Which lines of the entries contain the string "Typography"? Copy each of them.
==== Source records
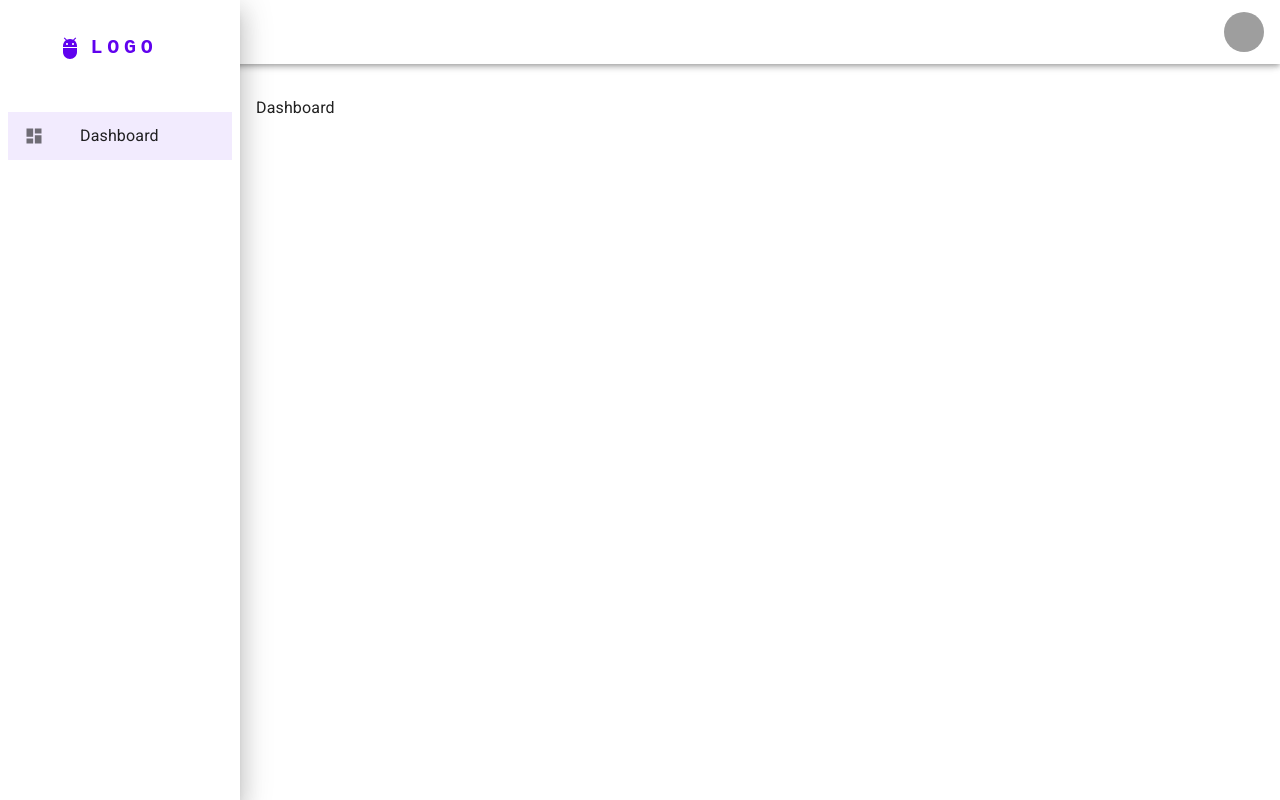
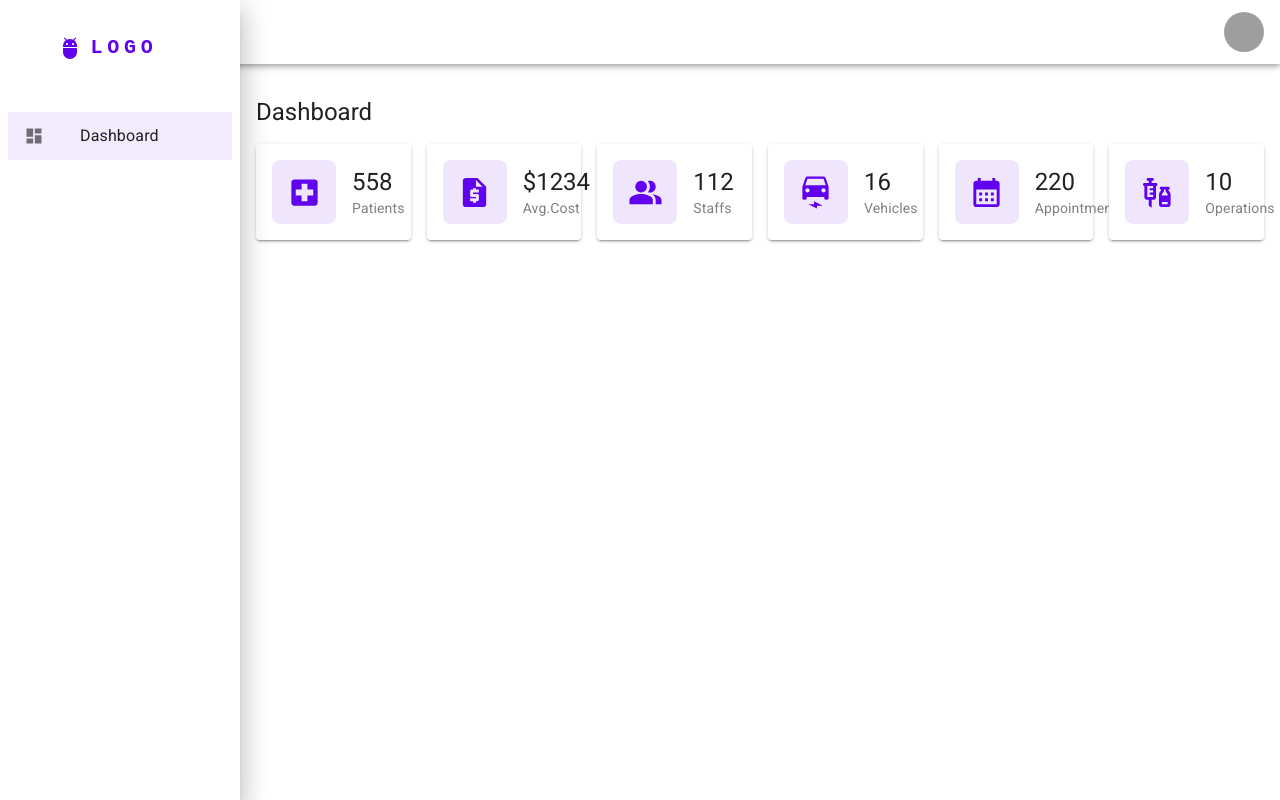
Before and after one commit to deluxanMD/hospital-management, a React (Create React App) app: page / in a window 1280 px wide. Built offline with nearby package versions, Linux system fonts and the light colour scheme; grey boxes are pictures that could not be loaded.

Commit message:
numeric cards component

```diff
--- a/src/helpers/theme/theme.ts
+++ b/src/helpers/theme/theme.ts
@@ -4,7 +4,7 @@ import { deepOrange, green, lightBlue, red } from "@mui/material/colors";
 export const lightTheme = createTheme({
   palette: {
     mode: "light" as PaletteMode,
-    primary: { main: "#6002ee" },
+    primary: { main: "#6002ee", light: "#EFE5FD" },
     secondary: { main: "#02bbee" },
     common: { black: "#000000", white: "#ffffff" },
     error: {
@@ -29,7 +29,7 @@ export const lightTheme = createTheme({
 export const darkTheme = createTheme({
   palette: {
     mode: "dark" as PaletteMode,
-    primary: { main: "#6002ee" },
+    primary: { main: "#6002ee", light: "#EFE5FD" },
     secondary: { main: "#02bbee" },
     common: { black: "#000000", white: "#ffffff" },
     error: {
--- a/src/pages/dashboard/dashboard.component.tsx
+++ b/src/pages/dashboard/dashboard.component.tsx
@@ -1,10 +1,29 @@
-import { Typography } from "@mui/material";
+import { Box, Grid, Typography } from "@mui/material";
 import PageWrapper from "components/page-wrapper/page-wrapper.component";
+import NumericCards from "./numeric-cards/numeric-cards.component";
+import {
+  CalendarMonth,
+  ElectricCar,
+  LocalHospital,
+  PeopleAlt,
+  RequestQuote,
+  Vaccines,
+} from "@mui/icons-material";
 
 const Dashboard = () => {
   return (
     <PageWrapper data-testid="Dashboard.Container">
-      <Typography>Dashboard</Typography>
+      <Typography variant="h5">Dashboard</Typography>
+      <Box py={1} mt={1}>
+        <Grid container spacing={2}>
+          <NumericCards Icon={LocalHospital} value="558" title="Patients" />
+          <NumericCards Icon={RequestQuote} value="$1234" title="Avg.Cost" />
+          <NumericCards Icon={PeopleAlt} value="112" title="Staffs" />
+          <NumericCards Icon={ElectricCar} value="16" title="Vehicles" />
+          <NumericCards Icon={CalendarMonth} value="220" title="Appointments" />
+          <NumericCards Icon={Vaccines} value="10" title="Operations" />
+        </Grid>
+      </Box>
     </PageWrapper>
   );
 };
--- /dev/null
+++ b/src/pages/dashboard/numeric-cards/numeric-cards.component.tsx
@@ -0,0 +1,47 @@
+import {
+  Avatar,
+  Grid,
+  Paper,
+  Stack,
+  Typography,
+  useTheme,
+} from "@mui/material";
+
+type NumericCardsProps = {
+  Icon: any;
+  value: string;
+  title: string;
+};
+
+const NumericCards = ({ Icon, value, title }: NumericCardsProps) => {
+  const theme = useTheme();
+
+  return (
+    <Grid item xs={6} md={4} lg={2}>
+      <Paper elevation={2} sx={{ p: 2 }}>
+        <Stack direction="row" spacing={2}>
+          <Avatar
+            sx={{
+              color: theme.palette.primary.main,
+              backgroundColor: theme.palette.primary.light,
+              width: 64,
+              height: 64,
+              borderRadius: 2,
+            }}
+            variant="rounded"
+          >
+            <Icon fontSize="large" />
+          </Avatar>
+          <Stack justifyContent="center">
+            <Typography variant="h5">{value}</Typography>
+            <Typography variant="body2" color="GrayText">
+              {title}
+            </Typography>
+          </Stack>
+        </Stack>
+      </Paper>
+    </Grid>
+  );
+};
+
+export default NumericCards;
```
========
**The answer**:
-import { Typography } from "@mui/material";
+import { Box, Grid, Typography } from "@mui/material";
-      <Typography>Dashboard</Typography>
+      <Typography variant="h5">Dashboard</Typography>
+  Typography,
+            <Typography variant="h5">{value}</Typography>
+            <Typography variant="body2" color="GrayText">
+            </Typography>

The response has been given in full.